Hebrew[edit]

In Modern Hebrew, OSV is often used instead of the normal SVO to emphasise the object: while אני אוהב אותה would mean "I love her", "אותה אני אוהב" would mean "It is she whom I love".[4] Possibly an influence of Germanic (via Yiddish), as Jewish English uses a similar construction ("You, I like, kid")—see above —much more than many other varieties of English, and often with the "but" left implicit.

Hungarian[edit]

In Hungarian, OSV emphasises the subject:

A szócikket én szerkesztettem = The article/I/edited (It was I, not somebody else, who edited the article).

Korean and Japanese[edit]

Korean and Japanese have SOV by default, but word order is relatively free if the verb is at the end, and OSV is common if the object is topicalised.

Sentence 그 사과었어요.
Words 사과 어요
Romanization geu sagwa neun je ga meog eoss eoyo.
Gloss the/that apple (topicalization marker) I (polite) (sub. marker) eat (past) (polite)
Parts Object Subject Verb
Translation It is I who ate that apple. (or) As for the apple, I ate it. (or) The apple was eaten by me.

Malayalam[edit]

OSV is one of two permissible word orders in Malayalam, the other being SOV.

Nahuatl[edit]

OSV emphasises the object in Nahuatl.[5]

Cah cihuah in niquintlazohtla
(indicative marker) women (topicalization marker) I-them-love
women I love them
It is the women whom I love.

Turkish[edit]

OSV is used in Turkish to emphasise the subject:
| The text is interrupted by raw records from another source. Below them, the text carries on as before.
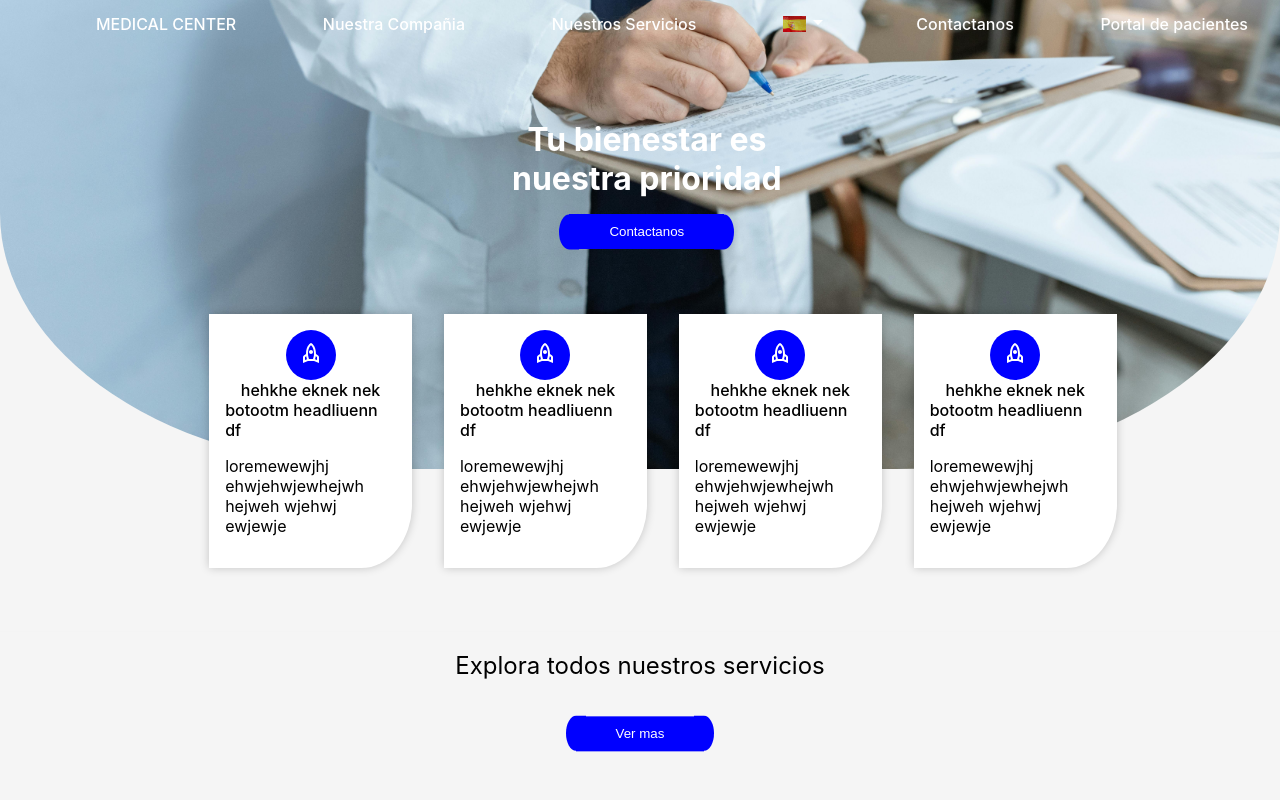
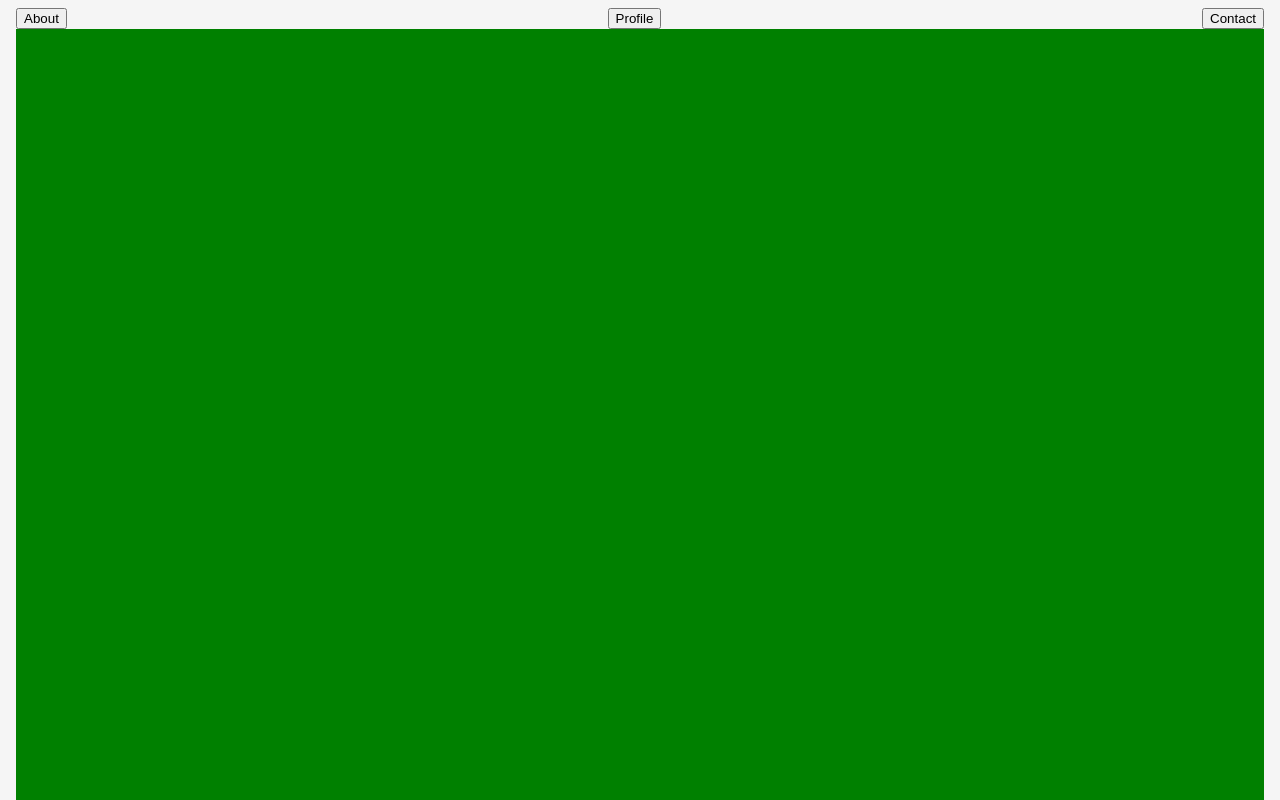
Before and after one commit to iefniar/iefniar.github.io, a React (Create React App) app: page / in a window 1280 px wide. Shown: the top 800 px of the page. Built offline with nearby package versions, Linux system fonts and the light colour scheme.

Commit message:
revamping started

```diff
--- a/src/App.js
+++ b/src/App.js
@@ -1,8 +1,16 @@
-import MainContent from "./components/MainContent";
+import { Routes, Route } from "react-router-dom";
+import HomePage from "./pages/homePage/HomePage";
+
+import MainContent from './components/MainContent';
 
 const App = () => {
   return (
-    <MainContent />
+    <Routes>
+      <Route path="/" element={<HomePage />} />
+      <Route path="/project-1" element={<MainContent />} />
+
+    </Routes>
+
   );
 }
 
--- a/src/components/Button.module.css
+++ b/src/components/Button.module.css
@@ -1,35 +1,19 @@
 .button{
-    border-style: none;
-    background-color: blue;
-    color: white;
+    --color-100: #ebe3db;
+    --color-300: #a79b90;
+    --color-500: #9b8977;
+    --color-700: #58483b;
+    --color-900: #1a1714;
+    --color-1000: #000000;
+    border: 1px solid var(--color-1000);
+    background-color: transparent;
+    color: var(--color-1000);
     padding: 10px 40px;
-    margin-top: 1rem;
     display: inline-flex;
     align-items: center;
-    position: relative;
+    text-transform: uppercase;
 }
 
 .button:hover{
   cursor: pointer;
 }
-
-.button::before,
-.button::after {
-  content: "";
-  position: absolute;
-  top: 50%;
-  transform: translateY(-50%);
-  height: 100%;
-  width: 20px;
-  background-color: blue;
-}
-
-.button::before {
-  left: -10px;
-  border-radius: 50% 0% 0% 50%;
-}
-
-.button::after {
-  right: -10px;
-  border-radius: 0% 50% 50% 0%;
-}
--- a/src/components/Card.module.css
+++ b/src/components/Card.module.css
@@ -1,17 +1,32 @@
 .container{
-    background-color: white;
-    width: 100%;
-    max-width: 180px;
+    --color-000: #ffffff;
+    --color-100: #ebe3db;
+    --color-300: #a79b90;
+    --color-500: #9b8977;
+    --color-700: #58483b;
+    --color-900: #1a1714;
+    --color-1000: #000000;
+    --shadow-color: hsla(0, 0%, 0%, 0.2);
+    background-color: transparent;
+    max-width: 200px;
     min-height: 100px;
-    box-shadow: 0px 0px 10px rgba(0, 0, 0, 0.2);
-    border-bottom-right-radius: 25%;
+    box-shadow: 0px 0px 10px var(--shadow-color);
     padding: 1rem;
     position: relative;
     opacity: 1;
     z-index: 2;
 }
+
+.container:hover{
+    cursor: pointer;
+    background-color: var(--color-000);
+}
+
+.container:hover .icon-div{
+    background-color: var(--color-300);
+}
+
 .content{
-    width: 100%;
     display: flex;
     flex-direction: column;
     justify-content: center;
@@ -24,7 +39,7 @@
 .icon-div{
     min-width: 50px;
     min-height: 50px;
-    background-color: blue;
+    background-color: var(--color-100);
     border-radius: 50%;
     display: flex;
     flex-direction: column;
@@ -32,5 +47,5 @@
     align-items: center;
 }
 .icon-div>span{
-    color: white;
+    color: var(--color-900);
 }
--- a/src/index.css
+++ b/src/index.css
@@ -1,3 +1,9 @@
+*,
+*::before,
+*::after{
+  box-sizing: border-box;
+}
+
 body {
   margin: 0;
   font-family: -apple-system, BlinkMacSystemFont, 'Segoe UI', 'Roboto', 'Oxygen',
@@ -11,3 +17,7 @@ code {
   font-family: source-code-pro, Menlo, Monaco, Consolas, 'Courier New',
     monospace;
 }
+
+.outer-container{
+  margin: 0.5em 1em;
+}
--- a/src/index.js
+++ b/src/index.js
@@ -1,8 +1,13 @@
 import ReactDOM from 'react-dom/client';
 import './index.css';
 import App from './App';
+import { BrowserRouter } from 'react-router-dom';
 
 const root = ReactDOM.createRoot(document.getElementById('root'));
 root.render(
-    <App />
+    <div className='outer-container'>
+        <BrowserRouter>
+            <App />
+        </BrowserRouter>
+    </div>
 );
--- /dev/null
+++ b/src/pages/homePage/About.js
@@ -0,0 +1,9 @@
+import { forwardRef } from "react";
+
+const About = (props, ref) => {
+  return (
+    <div ref={ref}> hello about over here </div>
+  );
+}
+
+export default forwardRef(About);
--- /dev/null
+++ b/src/pages/homePage/Contact.js
@@ -0,0 +1,9 @@
+import { forwardRef } from 'react';
+
+const Contact = (props, ref) => {
+  return (
+    <div ref={ref}> hello contact over here </div>
+  );
+}
+
+export default forwardRef(Contact);
--- /dev/null
+++ b/src/pages/homePage/HomePage.js
@@ -0,0 +1,55 @@
+import classes from './HomePage.module.css';
+import { useRef } from 'react';
+import About from './About';
+import Profile from './Profile';
+import Contact from './Contact';
+
+const HomePage = () => {
+  const aboutRef = useRef(null);
+  const profileRef = useRef(null);
+  const contactRef = useRef(null);
+
+  const handleClickAbout = () => {
+    aboutRef.current?.scrollIntoView({ behavior: 'smooth' });
+  };
+
+  const handleClickProfile = () => {
+    profileRef.current?.scrollIntoView({ behavior: 'smooth' });
+  };
+
+  const handleClickContact = () => {
+    contactRef.current?.scrollIntoView({ behavior: 'smooth' });
+  };
+
+  return (
+    <>
+      <div className={classes['navBar-container']}>
+        <div className={classes['navBar-container-links']}>
+          <button onClick={handleClickAbout}>
+            <h4>About</h4>
+          </button>
+        </div>
+        <div className={classes['navBar-container-links']}>
+          <button onClick={handleClickProfile}>
+            <h4>Profile</h4>
+          </button>
+        </div>
+        <div className={classes['navBar-container-links']}>
+          <button onClick={handleClickContact}>
+            <h4>Contact</h4>
+          </button>
+        </div>
+
+      </div>
+
+      <div className={classes.borrar}></div>
+      <About ref={aboutRef}/>
+      <Profile ref={profileRef} />
+      <Contact ref={contactRef} />
+
+
+    </>
+  );
+}
+
+export default HomePage;
--- /dev/null
+++ b/src/pages/homePage/HomePage.module.css
@@ -0,0 +1,36 @@
+.navBar-container{
+    --color-100: #ebe3db;
+    --color-300: #a79b90;
+    --color-500: #9b8977;
+    --color-700: #58483b;
+    --color-900: #1a1714;
+    --color-1000: #000000;
+
+    display: flex;
+    align-items: center;
+    justify-content: space-between;
+}
+
+.navBar-container-links{
+    display: flex;
+    align-items: center;
+    justify-content: center;
+}
+
+.navBar-container-links>a{
+    color: var(--color-1000);
+    text-decoration: none;
+    display: flex;
+    align-items: center;
+    justify-content: center;
+}
+.navBar-container-links>a>h4{
+    font-size: 1rem;
+    font-weight: 400;
+}
+
+.borrar{
+    width: 100%;
+    height: 800px;
+    background-color: green;
+}
--- /dev/null
+++ b/src/pages/homePage/Profile.js
@@ -0,0 +1,17 @@
+import { forwardRef } from 'react';
+import { Link } from 'react-router-dom';
+
+const Profile = (props, ref) => {
+  return (
+    <>
+      <div ref={ref}> hello profile over here </div>
+      <div style={{width:'100%', height: '500px', backgroundColor: 'teal'}}>
+        <button>
+          <Link to='/project-1'>Explore project 1</Link>
+        </button>
+      </div>
+    </>
+  );
+}
+
+export default forwardRef(Profile);
```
Yemeği ben pişirdim = The meal/I/cooked (It was I, not somebody else, who cooked the meal).

See also[edit]

References[edit]
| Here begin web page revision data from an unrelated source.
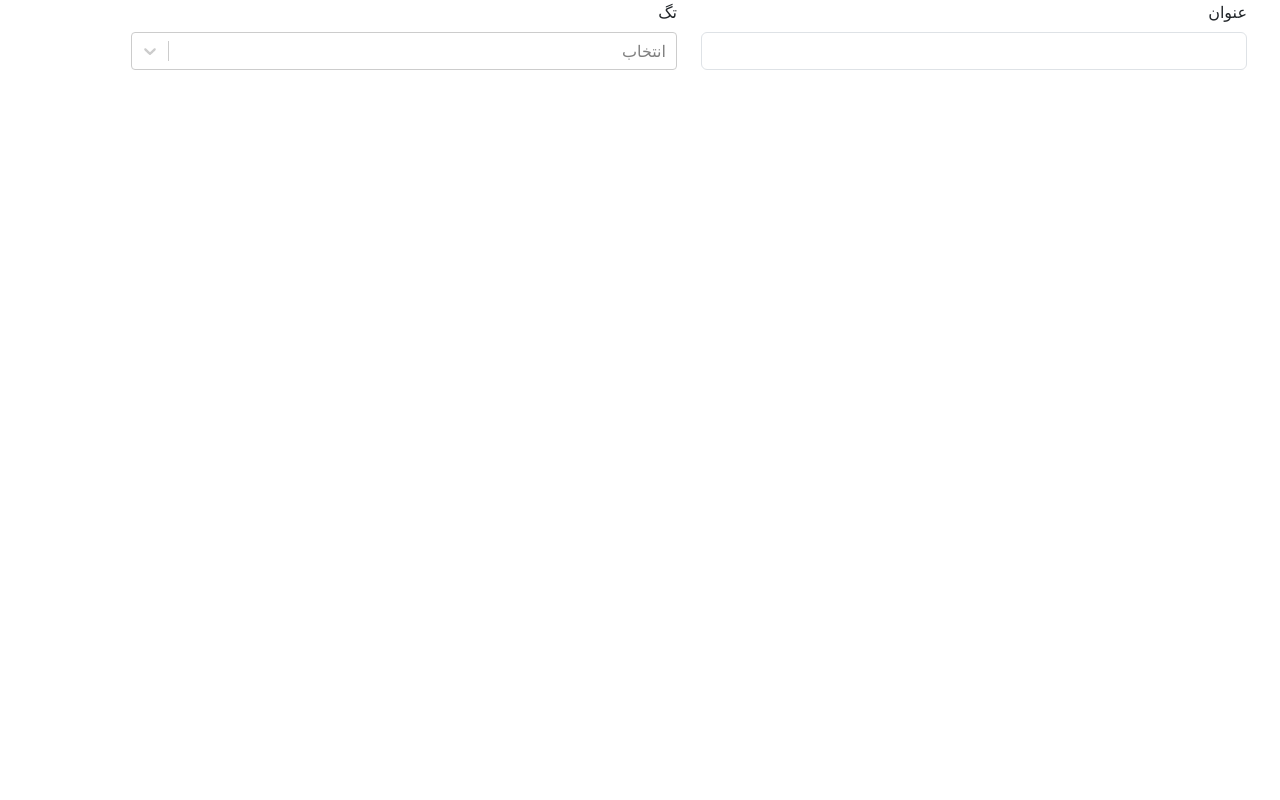
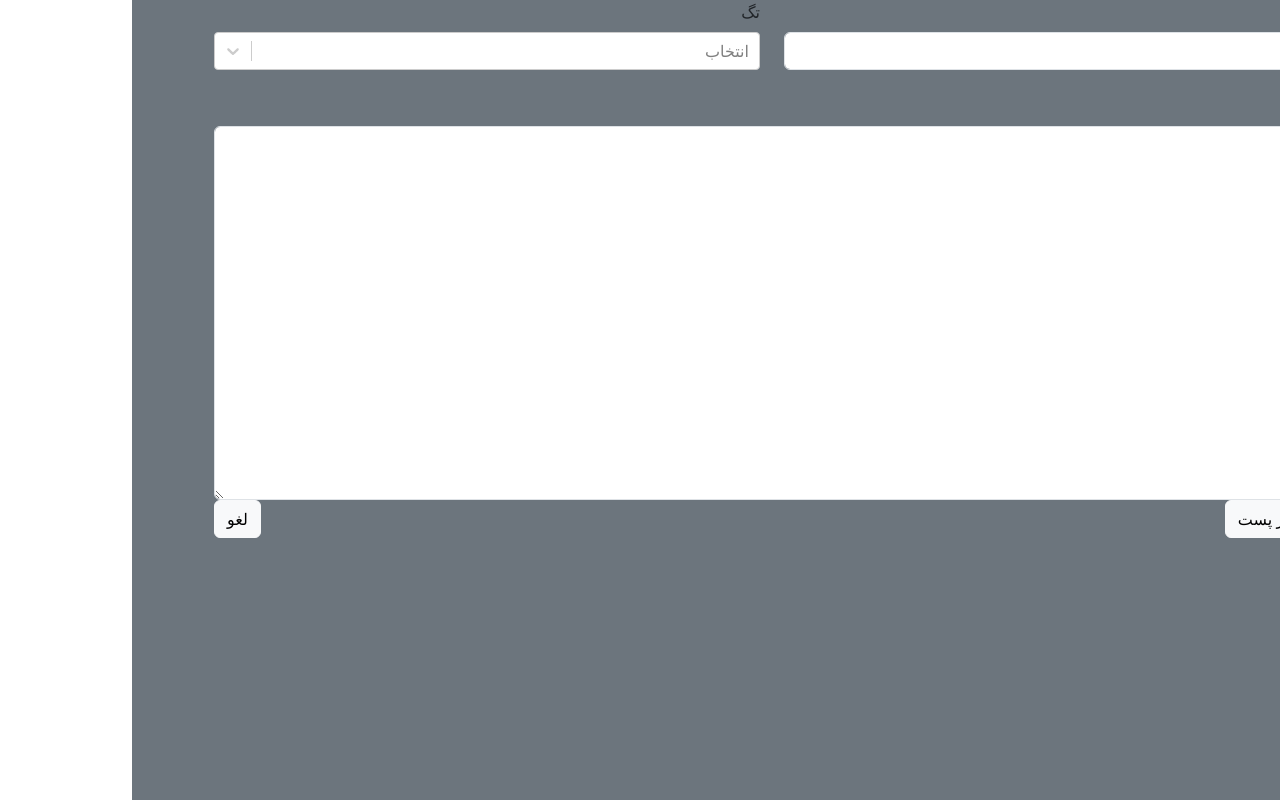
Before and after one commit to mahdirez/blog-app, a React (Vite) app: page /postform in a window 1280 px wide. Built offline with nearby package versions, Linux system fonts and the light colour scheme.

Commit message:
get input data from form

```diff
--- a/src/components/PostForm.tsx
+++ b/src/components/PostForm.tsx
@@ -1,7 +1,12 @@
-import { Col, Form, Row, Stack } from "react-bootstrap";
+import { useRef } from "react";
+import { Button, Col, Form, Row, Stack } from "react-bootstrap";
+import { Link } from "react-router-dom";
 import CreatableSelect from "react-select/creatable";
 
 function PostForm() {
+  const titleRef = useRef<HTMLInputElement>(null);
+  const markdownRef = useRef<HTMLTextAreaElement>(null);
+
   return (
     <Form>
       <Stack gap={4}>
@@ -9,7 +14,7 @@ function PostForm() {
           <Col>
             <Form.Group controlId="title">
               <Form.Label>عنوان</Form.Label>
-              <Form.Control required />
+              <Form.Control required ref={titleRef} />
             </Form.Group>
           </Col>
           <Col>
@@ -19,6 +24,31 @@ function PostForm() {
             </Form.Group>
           </Col>
         </Row>
+        <Row>
+          <Form.Group controlId="markdown">
+            <Form.Label>پست</Form.Label>
+            <Form.Control
+              required
+              as={"textarea"}
+              rows={15}
+              ref={markdownRef}
+            />
+          </Form.Group>
+          <Stack
+            direction="horizontal"
+            gap={2}
+            className="justify-content-between"
+          >
+            <Button type="submit" variant="light">
+              انتشار پست
+            </Button>
+            <Link to={".."}>
+              <Button type="button" variant="light">
+                لغو
+              </Button>
+            </Link>
+          </Stack>
+        </Row>
       </Stack>
     </Form>
   );
--- a/src/main.tsx
+++ b/src/main.tsx
@@ -10,7 +10,9 @@ createRoot(document.getElementById("root")!).render(
   <StrictMode>
     <ThemeProvider dir="rtl">
       <BrowserRouter>
-        <App />
+        <div className="bg-secondary vh-100">
+          <App />
+        </div>
       </BrowserRouter>
     </ThemeProvider>
   </StrictMode>
```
  1. ^ Meyer, Charles F. (2010). Introducing English Linguistics International (Student ed.). Cambridge University Press. 
  2. ^ Tomlin, Russell S. (1986). Basic Word Order: Functional Principles. London: Croom Helm. p. 22. ISBN 9780709924999. OCLC 13423631. 
  3. ^ a b O'Grady, W. et al Contemporary Linguistics (3rd edition, 1996) ISBN 0-582-24691-1
  4. ^ Friedmann, Naama; Shapiro, Lewis (April 2003). "Agrammatic comprehension of simple active sentence with moved constituents: Hebrew OSV and OVS structures". Journal of Speech, Language, and Hearing Research. 46: 288–97. doi:10.1044/1092-4388(2003/023). 
  5. ^ Introduction to Classical Nahuatl[vague]